The current legal limits on histamine contents in products of this kind stand at 50 mg/kg in the USA (FDA 2011)  and 100 mg/kg in the EU (EFSA 2011) . It can therefore be assumed that the very low histamine levels considered in this study pose no risk to healthy consumers (Figure 1). Then again, although amines like cadaverine and putrescine are known to enhance the toxic effect of histamine and tyramine, the levels of these were also low when compared for instance to fermented products [16,20].
Cooked sausages reformulated with a combination of nitrite-replacing ingredients registered lower biogenic amine levels than sausages containing the normal amount of added nitrite. The most effective combination of nitrite replacers in terms of reduced microbial load, amine formation and residual nitrite was the one including vitamin C. Its effect was proportional to the levels of vitamin C used.
These results suggest that the use of added nitrite-free substitutes in cooked sausages will not pose a risk to healthy consumers. Biogenic amine levels remained below 20 mg/kg except for cadaverine, which registered around 40 mg/kg. From the standpoint of food safety, then, this combination of ingredients seems to be suitable as a substitute for chemical nitrites.

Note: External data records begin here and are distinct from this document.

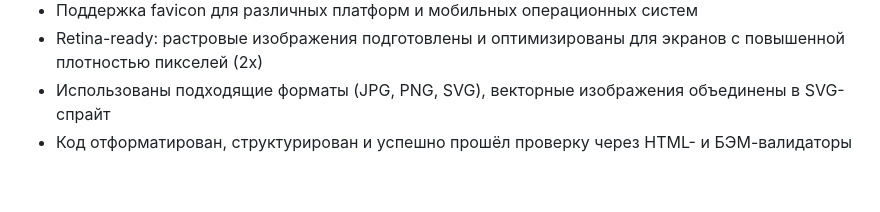
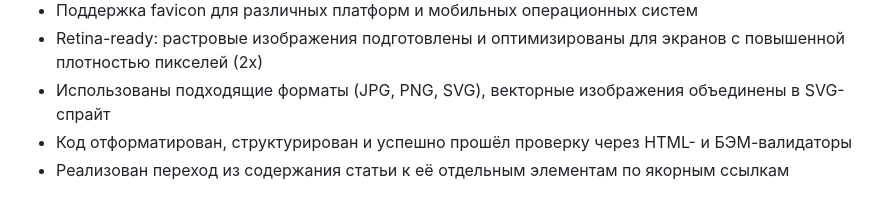
Before and after one commit to arinnsom/web-layout-final-project, a Markdown page: README.md, the part around the change. Drawn GitHub-style.

```diff
--- a/README.md
+++ b/README.md
@@ -27,3 +27,4 @@
 * Retina-ready: растровые изображения подготовлены и оптимизированы для экранов с повышенной плотностью пикселей (2х)
 * Использованы подходящие форматы (JPG, PNG, SVG), векторные изображения объединены в SVG-спрайт
 * Код отформатирован, структурирован и успешно прошёл проверку через HTML- и БЭМ-валидаторы
+* Реализован переход из содержания статьи к её отдельным элементам по якорным ссылкам
```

This research was supported by projects, AGL 2011-29644-C02-01 of the Plan Nacional de Investigación Científica, Desarrolloe Innovación Tecnológica (I+D+I) Ministerio de Ciencia y Tecnología and Intramural projects CSIC: 201470E073 and Comunidad de Madrid project MEDGAN: S2013/ABI-2913.